It is approximately 100 km in length and approximately 1 km in width
The ancient Egyptian name for Jabal al-Silsila was “Khenu” or “Khani”, meaning “rowing place.”
The area contains 104 quarries, 52 in the eastern mainland and 52 in the western mainland.
Archaeological remains and written texts on the East Bank indicate that the area was used from prehistoric times to the Coptic era.
Quarries lasted from the eighteenth dynasty until the times of Greek and Roman Egypt.
Kings and senior statesmen built palaces and religious buildings on the site.
The area includes 32 ancient Egyptian booths on the West Bank,
The most famous is the King’s Pavilion “Loving Poplar,” a small carved caravan on the mountain.

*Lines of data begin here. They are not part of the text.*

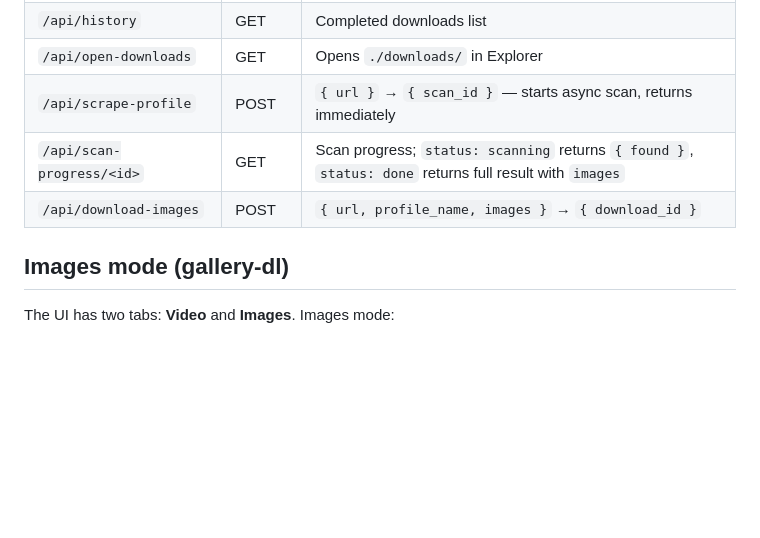
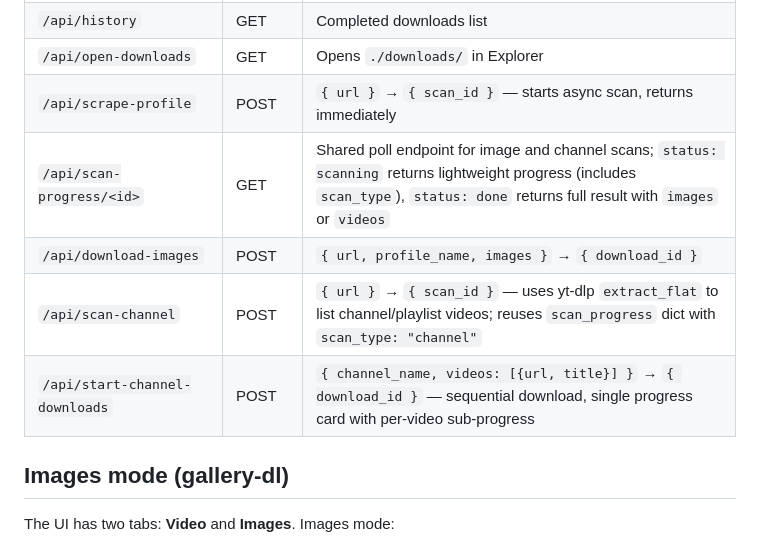
Before and after one commit to skibba5000/blob-app, a Markdown page: CLAUDE.md, the part around one of its changes. Rendered like a GitHub page; blank space fills up the shorter version.

```diff
--- a/CLAUDE.md
+++ b/CLAUDE.md
@@ -54,8 +54,10 @@ When `filesize` and `filesize_approx` are both missing, the app estimates size f
 | `/api/history` | GET | Completed downloads list |
 | `/api/open-downloads` | GET | Opens `./downloads/` in Explorer |
 | `/api/scrape-profile` | POST | `{ url }` → `{ scan_id }` — starts async scan, returns immediately |
-| `/api/scan-progress/<id>` | GET | Scan progress; `status: scanning` returns `{ found }`, `status: done` returns full result with `images` |
+| `/api/scan-progress/<id>` | GET | Shared poll endpoint for image and channel scans; `status: scanning` returns lightweight progress (includes `scan_type`), `status: done` returns full result with `images` or `videos` |
 | `/api/download-images` | POST | `{ url, profile_name, images }` → `{ download_id }` |
+| `/api/scan-channel` | POST | `{ url }` → `{ scan_id }` — uses yt-dlp `extract_flat` to list channel/playlist videos; reuses `scan_progress` dict with `scan_type: "channel"` |
+| `/api/start-channel-downloads` | POST | `{ channel_name, videos: [{url, title}] }` → `{ download_id }` — sequential download, single progress card with per-video sub-progress |
 
 ## Images mode (gallery-dl)
 
```
Also changed, not shown: other parts of CLAUDE.md (+33 -1 lines).
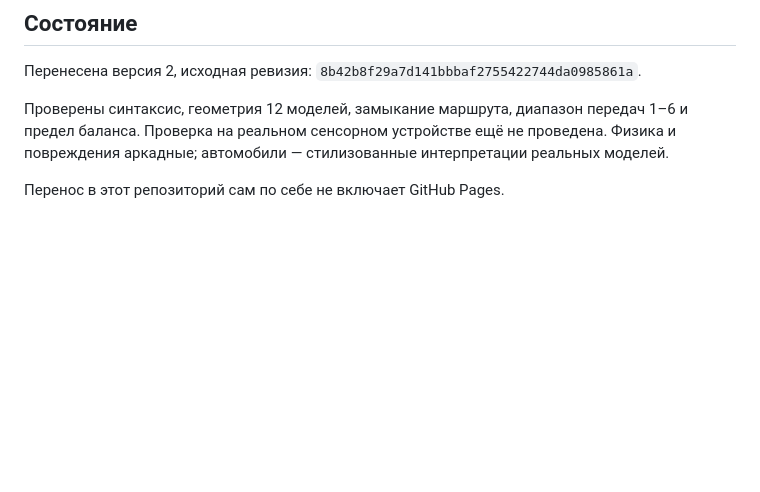
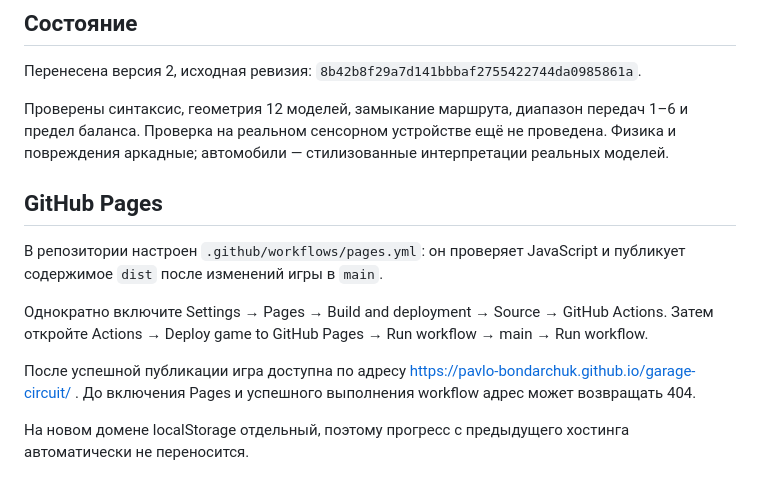
Before and after one commit to pavlo-bondarchuk/garage-circuit, a Markdown page: README.md, the part around the change. GitHub-like rendering; blank space fills up the shorter version.

Commit message:
Document Pages activation and automatic publishing

```diff
--- a/README.md
+++ b/README.md
@@ -49,4 +49,12 @@ python3 -m http.server 8000 --directory dist
 
 Проверены синтаксис, геометрия 12 моделей, замыкание маршрута, диапазон передач 1–6 и предел баланса. Проверка на реальном сенсорном устройстве ещё не проведена. Физика и повреждения аркадные; автомобили — стилизованные интерпретации реальных моделей.
 
-Перенос в этот репозиторий сам по себе не включает GitHub Pages.
+## GitHub Pages
+
+В репозитории настроен `.github/workflows/pages.yml`: он проверяет JavaScript и публикует содержимое `dist` после изменений игры в `main`.
+
+Однократно включите Settings → Pages → Build and deployment → Source → GitHub Actions. Затем откройте Actions → Deploy game to GitHub Pages → Run workflow → main → Run workflow.
+
+После успешной публикации игра доступна по адресу https://pavlo-bondarchuk.github.io/garage-circuit/ . До включения Pages и успешного выполнения workflow адрес может возвращать 404.
+
+На новом домене localStorage отдельный, поэтому прогресс с предыдущего хостинга автоматически не переносится.
```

In it, King Ramses II engraved many inscriptions.
Evidence from the Upper Paleolithic period was found on the East Bank
I found a necropolis dating back to pre-dynastic times and found rock paintings of the same age depicting people, boats, animals and birds.
From the era of the New Kingdom, the mountain of Silsila became a quarry of sandstone and became a primary source for this type of stone, and from the mid-family 18 to the Roman era,
Most of the temples were cut from these quarries, such as Karnak, Luxor, Habu, Kom Ombo, Edfu, Esna, and Dandara.
On the east bank, there is a painting that chronicles the era of King Amenhotep the Fourth and records activities during the reign of this king in the quarry.
Its stone quarry was built in Esna Reservoir in the Nile River in 1906.